France doesn’t plan to raise diesel tax, the ruling Socialist Party chief said after its ministers contradicted each other on whether to increase the tariff.
“We can’t have more taxes,” Harlem Desir told France Info radio. “No increase is planned either by the government or the majority. We have to avoid discord between ministers.”
Industry Minister Arnaud Montebourg yesterday said France shouldn’t refill state coffers with a tax change that may hurt local carmakers. The comment contrasts with Environment Minister Delphine Batho’s backing last month of a higher tariff to curb pollution dangerous to health and demand pressure on refineries. Montebourg has sparred with Batho in the past over a decision to ban fracking, used to extract oil and gas from shale formations.
Diesel, making up about 80 percent of the market for fuel used by French cars, has been taxed less than gasoline for decades because of its use for trucks and farm vehicles.
“We can’t create worry or anxiety among the French,” Desir said. “We have to reconcile public health, ecology and industry and jobs. Clean motors would more likely be hybrids.”
French refiners have complained for years that demand for diesel exceeds supply from domestic producers. France imported 20.5 million tons of the fuel last year and exported 4 million tons of gasoline, the Union Francaise des Industries Petrolieres lobby says. Diesel demand grew 7.5 percent to 38.1 million tons last year, while gasoline fell 6.5 percent to 7.3 million tons.

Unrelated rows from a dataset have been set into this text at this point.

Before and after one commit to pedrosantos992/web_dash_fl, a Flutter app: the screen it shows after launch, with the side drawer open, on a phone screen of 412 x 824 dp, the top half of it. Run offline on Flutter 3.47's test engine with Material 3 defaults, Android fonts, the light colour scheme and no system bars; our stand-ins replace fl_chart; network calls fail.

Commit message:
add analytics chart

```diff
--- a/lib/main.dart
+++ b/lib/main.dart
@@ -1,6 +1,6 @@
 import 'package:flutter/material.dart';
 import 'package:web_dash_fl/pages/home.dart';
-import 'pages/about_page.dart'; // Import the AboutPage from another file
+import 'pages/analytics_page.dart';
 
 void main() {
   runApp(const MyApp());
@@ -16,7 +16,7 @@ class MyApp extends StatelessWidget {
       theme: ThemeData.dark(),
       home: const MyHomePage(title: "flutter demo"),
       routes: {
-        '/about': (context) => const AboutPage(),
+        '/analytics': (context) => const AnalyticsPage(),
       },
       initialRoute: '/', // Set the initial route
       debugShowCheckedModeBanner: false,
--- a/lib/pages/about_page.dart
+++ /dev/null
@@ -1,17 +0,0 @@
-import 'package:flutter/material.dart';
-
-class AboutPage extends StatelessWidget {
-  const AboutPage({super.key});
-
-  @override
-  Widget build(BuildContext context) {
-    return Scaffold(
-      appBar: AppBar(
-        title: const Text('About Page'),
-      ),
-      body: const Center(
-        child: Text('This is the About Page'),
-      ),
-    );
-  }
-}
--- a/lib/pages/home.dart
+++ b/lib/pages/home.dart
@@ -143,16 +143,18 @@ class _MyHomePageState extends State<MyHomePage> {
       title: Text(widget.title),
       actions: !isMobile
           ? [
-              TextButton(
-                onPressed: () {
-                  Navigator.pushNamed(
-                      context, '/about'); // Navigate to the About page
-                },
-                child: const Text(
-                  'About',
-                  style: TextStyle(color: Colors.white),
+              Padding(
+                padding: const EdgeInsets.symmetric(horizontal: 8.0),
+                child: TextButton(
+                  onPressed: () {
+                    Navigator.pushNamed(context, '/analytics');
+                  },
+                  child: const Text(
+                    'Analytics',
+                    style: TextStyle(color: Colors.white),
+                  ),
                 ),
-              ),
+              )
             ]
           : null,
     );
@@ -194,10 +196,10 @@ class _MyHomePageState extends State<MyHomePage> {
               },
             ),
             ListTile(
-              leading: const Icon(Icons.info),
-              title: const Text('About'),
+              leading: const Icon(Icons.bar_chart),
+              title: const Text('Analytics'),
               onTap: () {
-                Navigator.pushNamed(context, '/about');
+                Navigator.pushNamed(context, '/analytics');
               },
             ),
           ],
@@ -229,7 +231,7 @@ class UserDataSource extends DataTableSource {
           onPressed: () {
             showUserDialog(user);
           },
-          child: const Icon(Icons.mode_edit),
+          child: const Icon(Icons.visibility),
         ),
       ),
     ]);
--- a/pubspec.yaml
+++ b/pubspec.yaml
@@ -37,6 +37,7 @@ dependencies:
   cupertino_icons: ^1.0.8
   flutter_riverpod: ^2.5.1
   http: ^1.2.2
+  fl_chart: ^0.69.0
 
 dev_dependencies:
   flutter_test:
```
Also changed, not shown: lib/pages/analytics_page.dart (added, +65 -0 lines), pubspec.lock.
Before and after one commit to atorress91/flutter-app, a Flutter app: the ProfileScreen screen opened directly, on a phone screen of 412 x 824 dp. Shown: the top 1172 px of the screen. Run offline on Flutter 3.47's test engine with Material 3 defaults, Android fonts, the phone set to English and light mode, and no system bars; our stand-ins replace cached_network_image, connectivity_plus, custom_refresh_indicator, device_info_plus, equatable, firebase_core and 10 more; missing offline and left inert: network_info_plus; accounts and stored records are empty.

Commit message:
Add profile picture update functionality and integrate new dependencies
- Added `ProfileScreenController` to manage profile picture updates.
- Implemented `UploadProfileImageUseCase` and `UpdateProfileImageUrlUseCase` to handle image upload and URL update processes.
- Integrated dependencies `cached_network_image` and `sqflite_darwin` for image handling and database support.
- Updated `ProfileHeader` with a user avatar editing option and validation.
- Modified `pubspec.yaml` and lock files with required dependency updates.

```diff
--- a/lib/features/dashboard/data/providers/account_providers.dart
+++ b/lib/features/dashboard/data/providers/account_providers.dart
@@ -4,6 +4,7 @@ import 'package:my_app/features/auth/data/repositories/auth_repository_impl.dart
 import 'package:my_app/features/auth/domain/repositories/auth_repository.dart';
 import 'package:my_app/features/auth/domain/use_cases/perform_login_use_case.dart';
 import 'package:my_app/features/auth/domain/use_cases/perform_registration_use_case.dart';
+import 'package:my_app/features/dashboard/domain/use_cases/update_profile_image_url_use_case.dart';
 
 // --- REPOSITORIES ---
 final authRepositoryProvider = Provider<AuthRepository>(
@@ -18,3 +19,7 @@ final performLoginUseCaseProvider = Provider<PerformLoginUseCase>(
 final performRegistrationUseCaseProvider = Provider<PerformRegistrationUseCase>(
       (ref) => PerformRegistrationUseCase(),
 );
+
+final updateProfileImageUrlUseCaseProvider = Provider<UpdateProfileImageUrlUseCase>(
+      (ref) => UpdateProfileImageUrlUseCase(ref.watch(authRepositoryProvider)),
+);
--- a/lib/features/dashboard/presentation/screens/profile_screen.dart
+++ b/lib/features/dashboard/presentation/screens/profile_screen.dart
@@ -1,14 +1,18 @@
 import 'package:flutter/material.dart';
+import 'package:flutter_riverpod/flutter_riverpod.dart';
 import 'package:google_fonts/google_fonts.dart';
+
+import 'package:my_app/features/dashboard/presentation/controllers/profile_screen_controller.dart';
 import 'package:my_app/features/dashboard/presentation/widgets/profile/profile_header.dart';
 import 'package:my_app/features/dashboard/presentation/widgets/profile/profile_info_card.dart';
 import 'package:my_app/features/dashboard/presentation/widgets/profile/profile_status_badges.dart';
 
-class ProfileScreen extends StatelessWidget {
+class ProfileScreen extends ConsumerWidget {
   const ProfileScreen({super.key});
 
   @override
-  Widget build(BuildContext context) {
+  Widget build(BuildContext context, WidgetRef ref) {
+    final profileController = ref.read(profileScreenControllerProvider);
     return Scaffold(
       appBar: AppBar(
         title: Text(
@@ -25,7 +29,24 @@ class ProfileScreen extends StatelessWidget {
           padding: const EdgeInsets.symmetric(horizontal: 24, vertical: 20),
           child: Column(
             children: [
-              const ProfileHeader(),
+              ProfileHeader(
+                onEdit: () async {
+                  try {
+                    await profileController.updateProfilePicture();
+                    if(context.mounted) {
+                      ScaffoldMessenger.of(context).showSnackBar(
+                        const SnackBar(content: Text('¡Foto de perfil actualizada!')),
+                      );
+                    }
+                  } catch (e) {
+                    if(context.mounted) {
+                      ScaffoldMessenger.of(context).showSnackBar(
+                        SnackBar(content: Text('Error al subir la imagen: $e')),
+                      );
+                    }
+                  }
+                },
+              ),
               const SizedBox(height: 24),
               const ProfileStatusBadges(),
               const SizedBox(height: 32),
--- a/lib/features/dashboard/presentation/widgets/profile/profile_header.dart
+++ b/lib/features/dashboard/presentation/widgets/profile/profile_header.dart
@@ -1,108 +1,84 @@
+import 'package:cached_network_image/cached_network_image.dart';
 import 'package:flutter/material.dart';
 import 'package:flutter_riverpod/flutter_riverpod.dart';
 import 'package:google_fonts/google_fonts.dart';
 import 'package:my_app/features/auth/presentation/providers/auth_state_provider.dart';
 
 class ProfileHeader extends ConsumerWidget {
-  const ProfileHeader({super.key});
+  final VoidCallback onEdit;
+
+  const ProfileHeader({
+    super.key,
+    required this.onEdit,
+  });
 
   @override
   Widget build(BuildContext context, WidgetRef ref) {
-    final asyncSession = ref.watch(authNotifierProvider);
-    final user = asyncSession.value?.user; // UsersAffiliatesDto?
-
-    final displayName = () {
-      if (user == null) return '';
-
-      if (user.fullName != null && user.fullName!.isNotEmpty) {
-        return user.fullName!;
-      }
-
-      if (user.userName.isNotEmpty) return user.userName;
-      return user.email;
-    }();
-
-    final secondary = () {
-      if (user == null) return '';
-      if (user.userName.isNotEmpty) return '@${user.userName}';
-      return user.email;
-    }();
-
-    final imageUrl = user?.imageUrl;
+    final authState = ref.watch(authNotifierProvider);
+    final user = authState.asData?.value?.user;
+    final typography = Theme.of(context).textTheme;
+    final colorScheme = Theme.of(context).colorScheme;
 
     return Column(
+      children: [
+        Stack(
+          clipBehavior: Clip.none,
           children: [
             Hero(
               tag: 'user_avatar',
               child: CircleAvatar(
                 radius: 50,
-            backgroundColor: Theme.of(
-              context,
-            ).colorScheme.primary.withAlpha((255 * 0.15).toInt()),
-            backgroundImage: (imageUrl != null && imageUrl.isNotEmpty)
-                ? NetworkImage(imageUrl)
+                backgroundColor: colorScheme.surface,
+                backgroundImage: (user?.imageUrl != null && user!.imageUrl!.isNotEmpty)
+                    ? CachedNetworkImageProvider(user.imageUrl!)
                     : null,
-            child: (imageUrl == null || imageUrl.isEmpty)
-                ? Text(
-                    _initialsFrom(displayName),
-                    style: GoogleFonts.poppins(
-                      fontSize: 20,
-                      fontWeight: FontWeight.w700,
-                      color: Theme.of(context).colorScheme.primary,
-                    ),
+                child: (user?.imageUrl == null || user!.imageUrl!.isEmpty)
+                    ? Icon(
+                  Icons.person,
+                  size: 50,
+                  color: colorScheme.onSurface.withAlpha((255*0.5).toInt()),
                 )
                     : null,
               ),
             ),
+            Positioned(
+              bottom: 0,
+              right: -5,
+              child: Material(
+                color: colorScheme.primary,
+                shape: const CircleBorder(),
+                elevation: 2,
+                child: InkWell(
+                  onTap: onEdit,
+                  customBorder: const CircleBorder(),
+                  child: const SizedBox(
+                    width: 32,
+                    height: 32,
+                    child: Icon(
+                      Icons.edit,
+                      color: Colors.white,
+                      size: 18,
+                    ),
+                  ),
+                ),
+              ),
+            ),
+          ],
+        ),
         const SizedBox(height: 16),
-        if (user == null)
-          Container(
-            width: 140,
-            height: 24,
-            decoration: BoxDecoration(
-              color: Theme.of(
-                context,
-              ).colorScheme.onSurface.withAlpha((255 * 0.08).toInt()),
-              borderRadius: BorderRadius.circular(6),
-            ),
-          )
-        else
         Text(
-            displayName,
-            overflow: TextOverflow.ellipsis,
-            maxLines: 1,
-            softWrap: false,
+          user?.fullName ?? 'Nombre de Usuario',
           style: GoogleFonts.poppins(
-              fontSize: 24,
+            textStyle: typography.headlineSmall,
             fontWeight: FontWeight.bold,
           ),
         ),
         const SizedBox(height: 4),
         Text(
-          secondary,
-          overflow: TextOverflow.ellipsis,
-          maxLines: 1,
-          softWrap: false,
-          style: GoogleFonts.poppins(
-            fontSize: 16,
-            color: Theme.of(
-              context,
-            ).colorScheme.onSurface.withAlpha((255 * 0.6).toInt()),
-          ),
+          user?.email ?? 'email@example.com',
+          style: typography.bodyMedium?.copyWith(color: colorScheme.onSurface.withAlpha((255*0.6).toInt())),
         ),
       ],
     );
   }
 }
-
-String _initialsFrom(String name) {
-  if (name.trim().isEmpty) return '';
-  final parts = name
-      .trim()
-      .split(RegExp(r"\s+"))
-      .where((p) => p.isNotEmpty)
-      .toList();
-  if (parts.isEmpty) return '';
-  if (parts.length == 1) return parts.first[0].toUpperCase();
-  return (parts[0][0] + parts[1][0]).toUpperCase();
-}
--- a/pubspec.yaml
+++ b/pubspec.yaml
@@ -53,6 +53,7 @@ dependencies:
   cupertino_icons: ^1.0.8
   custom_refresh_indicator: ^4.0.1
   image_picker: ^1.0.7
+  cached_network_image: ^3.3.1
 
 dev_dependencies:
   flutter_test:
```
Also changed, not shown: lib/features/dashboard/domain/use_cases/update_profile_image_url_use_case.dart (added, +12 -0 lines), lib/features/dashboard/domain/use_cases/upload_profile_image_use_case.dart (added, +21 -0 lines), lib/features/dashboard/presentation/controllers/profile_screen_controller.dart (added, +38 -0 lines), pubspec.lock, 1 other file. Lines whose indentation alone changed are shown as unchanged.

Total SA, Europe’s third-biggest oil company, has invested in its largest French refinery to produce more diesel. About 73 percent of new cars sold in France last year ran on the fuel, figures from the French automakers’ association show.
The diesel tax rate makes it 20 cents cheaper than gasoline per liter (0.26 gallon), according to UFIP. Making the rates the same would hand the government about 8 billion euros ($10.4 billion) of revenue a year based on demand in 2012, it says.
New diesel cars sold in France with pollution filters are “safe,” Montebourg said yesterday in an interview with iTele. “The problem is old diesel cars that pollute.” A program to encourge replacing old vehicles for new may help, he said.
“This should not benefit foreign carmakers,” he added.
To contact the reporter on this story: Tara Patel in Paris at firstname.lastname@example.org
To contact the editor responsible for this story: Will Kennedy at email@example.com